**Task**. Repeat only the stretch of lines below that runs from the line with "<!-- requestScope 생략가능 -->" through the line with "--- a/JstlProject/src/main/webapp/day0330/ex5_foreach.jsp", unaltered.

---------- Material shown

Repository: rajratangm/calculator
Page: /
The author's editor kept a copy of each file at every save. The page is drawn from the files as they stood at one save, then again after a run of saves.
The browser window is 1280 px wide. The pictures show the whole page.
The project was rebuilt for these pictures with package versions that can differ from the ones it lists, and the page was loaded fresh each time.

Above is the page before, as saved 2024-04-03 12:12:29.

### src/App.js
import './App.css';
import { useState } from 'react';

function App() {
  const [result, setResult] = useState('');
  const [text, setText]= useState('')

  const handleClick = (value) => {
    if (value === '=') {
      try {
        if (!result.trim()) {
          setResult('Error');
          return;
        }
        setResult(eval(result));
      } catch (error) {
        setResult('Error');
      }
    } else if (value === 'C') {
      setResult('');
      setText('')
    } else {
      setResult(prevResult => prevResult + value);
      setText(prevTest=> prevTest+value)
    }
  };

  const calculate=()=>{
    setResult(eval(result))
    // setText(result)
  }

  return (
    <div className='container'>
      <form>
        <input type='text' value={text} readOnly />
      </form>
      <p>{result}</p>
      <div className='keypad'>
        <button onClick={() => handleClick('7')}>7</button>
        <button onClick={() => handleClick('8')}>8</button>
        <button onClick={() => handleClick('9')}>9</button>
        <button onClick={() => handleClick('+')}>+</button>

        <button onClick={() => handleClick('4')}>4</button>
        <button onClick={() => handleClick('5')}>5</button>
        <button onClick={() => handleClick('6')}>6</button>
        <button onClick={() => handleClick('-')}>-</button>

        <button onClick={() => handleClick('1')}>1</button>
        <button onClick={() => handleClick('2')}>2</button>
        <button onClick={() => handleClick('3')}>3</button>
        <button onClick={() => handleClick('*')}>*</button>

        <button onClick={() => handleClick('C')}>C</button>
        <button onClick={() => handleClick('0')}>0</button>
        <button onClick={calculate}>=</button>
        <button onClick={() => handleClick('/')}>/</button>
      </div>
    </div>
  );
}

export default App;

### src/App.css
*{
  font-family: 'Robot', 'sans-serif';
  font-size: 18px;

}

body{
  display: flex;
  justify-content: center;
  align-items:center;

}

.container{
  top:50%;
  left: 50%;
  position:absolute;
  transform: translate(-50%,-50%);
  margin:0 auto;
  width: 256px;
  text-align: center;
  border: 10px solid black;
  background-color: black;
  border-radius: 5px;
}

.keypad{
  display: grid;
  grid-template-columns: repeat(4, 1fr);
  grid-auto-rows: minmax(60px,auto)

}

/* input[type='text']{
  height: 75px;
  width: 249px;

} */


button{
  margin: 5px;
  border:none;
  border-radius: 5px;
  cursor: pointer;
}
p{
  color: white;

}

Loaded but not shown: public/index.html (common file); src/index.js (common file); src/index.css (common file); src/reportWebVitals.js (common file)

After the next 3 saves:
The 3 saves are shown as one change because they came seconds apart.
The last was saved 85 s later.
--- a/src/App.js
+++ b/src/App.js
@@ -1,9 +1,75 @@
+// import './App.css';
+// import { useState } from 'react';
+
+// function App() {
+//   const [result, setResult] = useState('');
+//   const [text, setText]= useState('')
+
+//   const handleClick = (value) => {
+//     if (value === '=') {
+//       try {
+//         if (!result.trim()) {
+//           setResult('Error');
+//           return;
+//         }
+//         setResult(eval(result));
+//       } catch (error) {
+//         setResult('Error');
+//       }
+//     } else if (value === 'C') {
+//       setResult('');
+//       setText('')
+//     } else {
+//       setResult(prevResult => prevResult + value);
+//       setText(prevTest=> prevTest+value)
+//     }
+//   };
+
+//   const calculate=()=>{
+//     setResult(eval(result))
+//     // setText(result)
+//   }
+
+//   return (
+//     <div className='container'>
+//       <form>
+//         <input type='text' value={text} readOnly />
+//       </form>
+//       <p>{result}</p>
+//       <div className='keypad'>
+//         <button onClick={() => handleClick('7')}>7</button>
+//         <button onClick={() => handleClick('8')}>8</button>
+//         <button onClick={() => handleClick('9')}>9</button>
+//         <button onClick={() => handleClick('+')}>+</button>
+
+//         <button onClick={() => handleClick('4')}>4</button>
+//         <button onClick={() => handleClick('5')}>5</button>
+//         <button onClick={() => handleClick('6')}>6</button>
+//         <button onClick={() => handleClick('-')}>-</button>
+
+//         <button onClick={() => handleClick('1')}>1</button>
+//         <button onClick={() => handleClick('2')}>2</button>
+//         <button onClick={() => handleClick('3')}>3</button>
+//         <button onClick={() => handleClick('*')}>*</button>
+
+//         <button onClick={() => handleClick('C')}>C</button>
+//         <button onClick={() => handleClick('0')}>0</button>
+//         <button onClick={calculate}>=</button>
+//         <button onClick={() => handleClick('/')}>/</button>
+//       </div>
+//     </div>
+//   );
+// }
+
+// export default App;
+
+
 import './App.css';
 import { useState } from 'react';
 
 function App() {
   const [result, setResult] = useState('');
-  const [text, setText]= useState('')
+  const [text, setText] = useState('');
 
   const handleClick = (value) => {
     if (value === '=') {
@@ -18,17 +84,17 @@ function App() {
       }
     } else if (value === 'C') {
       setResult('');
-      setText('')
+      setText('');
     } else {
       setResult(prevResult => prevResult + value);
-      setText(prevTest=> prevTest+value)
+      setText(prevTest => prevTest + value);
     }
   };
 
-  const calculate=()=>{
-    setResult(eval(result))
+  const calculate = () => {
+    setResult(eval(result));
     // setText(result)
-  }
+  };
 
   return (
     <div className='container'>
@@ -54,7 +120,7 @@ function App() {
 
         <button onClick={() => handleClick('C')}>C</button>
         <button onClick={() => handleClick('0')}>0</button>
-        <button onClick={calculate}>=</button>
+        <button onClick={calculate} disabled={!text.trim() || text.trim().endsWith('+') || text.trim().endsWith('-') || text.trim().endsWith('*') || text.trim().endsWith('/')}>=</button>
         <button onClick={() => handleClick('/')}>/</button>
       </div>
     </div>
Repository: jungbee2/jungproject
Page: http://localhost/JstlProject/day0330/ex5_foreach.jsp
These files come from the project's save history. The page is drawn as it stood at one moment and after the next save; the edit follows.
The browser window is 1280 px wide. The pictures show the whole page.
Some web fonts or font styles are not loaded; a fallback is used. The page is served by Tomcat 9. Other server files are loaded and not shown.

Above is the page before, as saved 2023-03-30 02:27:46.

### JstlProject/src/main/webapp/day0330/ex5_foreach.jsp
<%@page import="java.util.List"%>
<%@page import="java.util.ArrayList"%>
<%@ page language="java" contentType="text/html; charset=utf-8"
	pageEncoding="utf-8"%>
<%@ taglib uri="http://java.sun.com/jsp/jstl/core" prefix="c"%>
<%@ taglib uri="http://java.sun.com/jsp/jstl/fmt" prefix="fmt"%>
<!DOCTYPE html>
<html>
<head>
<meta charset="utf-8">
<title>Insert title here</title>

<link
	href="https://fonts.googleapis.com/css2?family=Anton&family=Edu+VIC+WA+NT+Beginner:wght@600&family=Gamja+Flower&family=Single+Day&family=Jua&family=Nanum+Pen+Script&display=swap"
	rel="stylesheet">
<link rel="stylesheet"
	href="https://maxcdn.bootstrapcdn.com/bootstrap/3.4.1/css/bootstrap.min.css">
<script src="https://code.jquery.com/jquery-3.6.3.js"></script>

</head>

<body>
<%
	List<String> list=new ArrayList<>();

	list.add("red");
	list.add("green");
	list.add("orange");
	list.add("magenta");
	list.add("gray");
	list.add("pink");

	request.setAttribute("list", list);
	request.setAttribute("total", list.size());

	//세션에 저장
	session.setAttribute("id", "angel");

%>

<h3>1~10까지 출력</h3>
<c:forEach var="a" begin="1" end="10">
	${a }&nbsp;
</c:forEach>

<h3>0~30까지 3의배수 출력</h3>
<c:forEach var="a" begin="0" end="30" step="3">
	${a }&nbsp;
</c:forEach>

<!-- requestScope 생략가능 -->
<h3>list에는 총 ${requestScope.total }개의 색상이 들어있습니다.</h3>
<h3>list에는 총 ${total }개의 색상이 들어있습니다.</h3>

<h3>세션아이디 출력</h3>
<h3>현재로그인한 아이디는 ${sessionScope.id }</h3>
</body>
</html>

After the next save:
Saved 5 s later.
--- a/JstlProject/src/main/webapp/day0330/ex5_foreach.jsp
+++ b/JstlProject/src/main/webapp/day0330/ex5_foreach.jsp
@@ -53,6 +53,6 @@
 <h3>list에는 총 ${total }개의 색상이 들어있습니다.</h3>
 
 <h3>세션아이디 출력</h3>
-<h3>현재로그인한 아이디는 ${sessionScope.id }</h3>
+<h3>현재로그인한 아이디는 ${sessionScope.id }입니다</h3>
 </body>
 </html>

--------------------

**Answer section**.
<!-- requestScope 생략가능 -->
<h3>list에는 총 ${requestScope.total }개의 색상이 들어있습니다.</h3>
<h3>list에는 총 ${total }개의 색상이 들어있습니다.</h3>

<h3>세션아이디 출력</h3>
<h3>현재로그인한 아이디는 ${sessionScope.id }</h3>
</body>
</html>

After the next save:
Saved 5 s later.
--- a/JstlProject/src/main/webapp/day0330/ex5_foreach.jsp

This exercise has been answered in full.